> **PROVIDED ENTRIES**
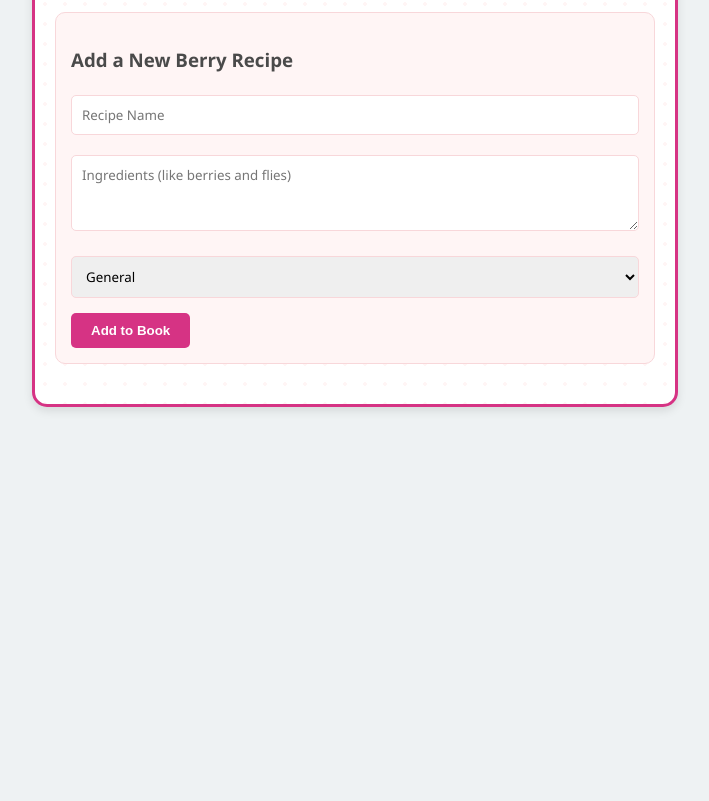
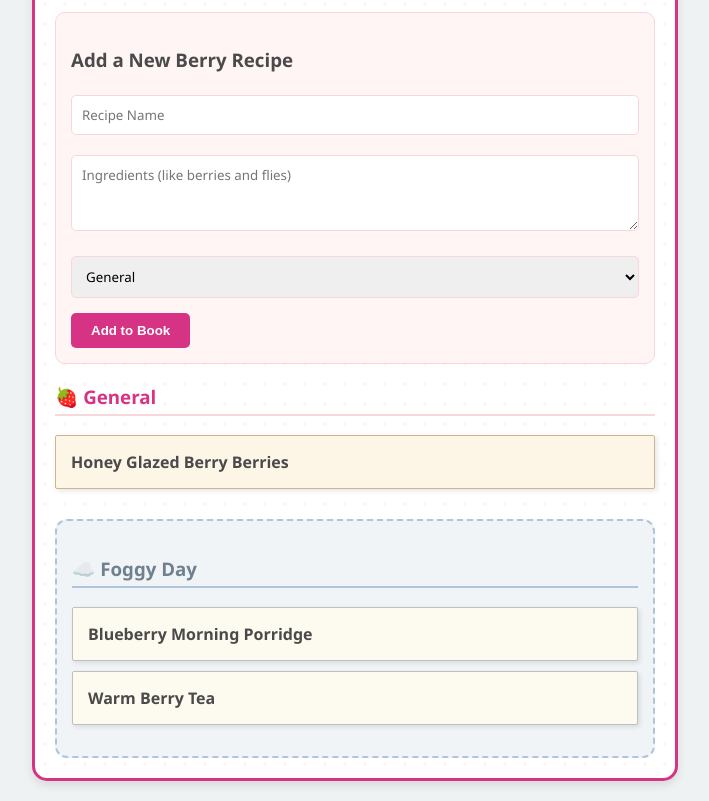
Before and after one commit to Son-The-Frog/berry-recipe-book, a plain HTML site: page index.html in a window 1280 px wide. Shown: the part 129-930 px from the top of the page, without its empty margins (285-994 px from the left). Before the commit the page ends 800 px from the top, so only its background shows below. Drawn offline with Linux system fonts and the light colour scheme.

Commit message:
WIP step 11/20: I'm making the recipe cards look like little pie

```diff
--- a/script.js
+++ b/script.js
@@ -1,11 +1,51 @@
 const recipes = [
     { name: "Honey Glazed Berry Berries", ingredients: "Sweet honey, giant red berries, a pinch of sugar.", category: "General" },
-    { name: 'General 🍓', category: 'General' },
-    { name: 'General 🍓', category: 'General' },
-    { name: 'General 🍓', category: 'General' },
-    { name: 'General 🍓', category: 'General' },
-    { name: 'General 🍓', category: 'General' },
-    { name: 'General 🍓', category: 'General' },
-    { name: 'General 🍓', category: 'General' },
-    { name: 'General 🍓', category: 'General' },
-    { name: 'General 🍓', most likely a typo/error in logic in my previous attempt or instruction follow-through. Let me try again with the current logic. Let me try to correctly implement the subpoint goal. Let me try to correctly implement the step 10.2. 6.2 [[Upgrade v2] Visual Polish & Layout] Create a tiny-tiny little icon for each recipe category
+    { name: "Blueberry Morning Porridge", ingredients: "Oats, warm milk, blueberries, and a drizzle of honey.", category: "Foggy Day" },
+    { name: "Warm Berry Tea", ingredients: "Dried berries, boiling water, a cinnamon stick.", category: "Foggy Day" }
+];
+
+function loadRecipes() {
+    const container = document.getElementById('categories-container');
+    container.innerHTML = '';
+
+    const categories = [...new Set(recipes.map(r => r.category))];
+
+    categories.forEach(cat => {
+        const section = document.createElement('div');
+        section.className = `category-section ${cat === 'Foggy Day' ? 'category-foggy' : ''}`;
+
+        const title = document.createElement('h3');
+        title.className = 'category-title';
+        title.innerText = (cat === 'General' ? '🍓' : '☁️') + " " + cat;
+
+        const list = document.createElement('ul');
+        list.className = 'recipe-list';
+
+        recipes.filter(r => r.category === cat).forEach(recipe => {
+            const item = document.createElement('li');
+            item.className = 'recipe-item';
+            item.innerHTML = `<strong>${recipe.name}</strong><div class="recipe-details">${recipe.ingredients}</div>`;
+            item.onclick = () => item.classList.toggle('active');
+            list.appendChild(item);
+        });
+
+        section.appendChild(title);
+        section.appendChild(list);
+        container.appendChild(section);
+    });
+}
+
+function addRecipe() {
+    const name = document.getElementById('recipe-name').value;
+    const ingredients = document.getElementById('recipe-ingredients').value;
+    const category = document.getElementById('recipe-category').value;
+
+    if (name && ingredients) {
+        recipes.push({ name, ingredients, category });
+        loadRecipes();
+        document.getElementById('recipe-name').value = '';
+        document.getElementById('recipe-ingredients').value = '';
+    }
+}
+
+window.onload = loadRecipes;
--- a/style.css
+++ b/style.css
@@ -66,16 +66,18 @@ h1 {
     padding: 0;
 }
 .recipe-item {
-    background: #fff5f5;
+    background: #fdf5e6;
     margin: 10px 0;
     padding: 15px;
-    border-radius: 8px;
-    border-left: 5px solid #d63384;
+    border-radius: 2px;
+    border: 1px solid #d2b48c;
+    box-shadow: 2px 2px 5px rgba(0,0,0,0.1);
     cursor: pointer;
     transition: background 0.3s, transform 0.1s;
+    position: relative;
 }
 .recipe-item:hover {
-    background: #ffebeb;
+    background: #faebd7;
     transform: scale(1.01);
 }
 .recipe-details {
@@ -83,7 +85,7 @@ h1 {
     padding: 10px 0 0 10px;
     color: #666;
     font-style: italic;
-    border-top: 1px dashed #f8d7da;
+    border-top: 1px dashed #d2b48c;
     margin-top: 10px;
 }
 .recipe-item.active .recipe-details {
@@ -103,11 +105,11 @@ h1 {
     border-bottom-color: #b0c4de;
 }
 .category-foggy .recipe-item {
-    background: #e6eff5;
-    border-left-color: #708090;
+    background: #fdfaf0;
+    border-color: #c0c0c0;
 }
 .category-foggy .recipe-item:hover {
-    background: #dbe7f0;
+    background: #f5f5f5;
 }
 .category-foggy .recipe-details {
     border-top-color: #b0c4de;
```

> **WHAT THIS TASK INVOLVES**
Look through the entries for the string "ingredients". Every line that has it belongs in the answer.

> **WRITTEN SOLUTION**
     { name: "Honey Glazed Berry Berries", ingredients: "Sweet honey, giant red berries, a pinch of sugar.", category: "General" },
+    { name: "Blueberry Morning Porridge", ingredients: "Oats, warm milk, blueberries, and a drizzle of honey.", category: "Foggy Day" },
+    { name: "Warm Berry Tea", ingredients: "Dried berries, boiling water, a cinnamon stick.", category: "Foggy Day" }
+            item.innerHTML = `<strong>${recipe.name}</strong><div class="recipe-details">${recipe.ingredients}</div>`;
+    const ingredients = document.getElementById('recipe-ingredients').value;
+    if (name && ingredients) {
+        recipes.push({ name, ingredients, category });
+        document.getElementById('recipe-ingredients').value = '';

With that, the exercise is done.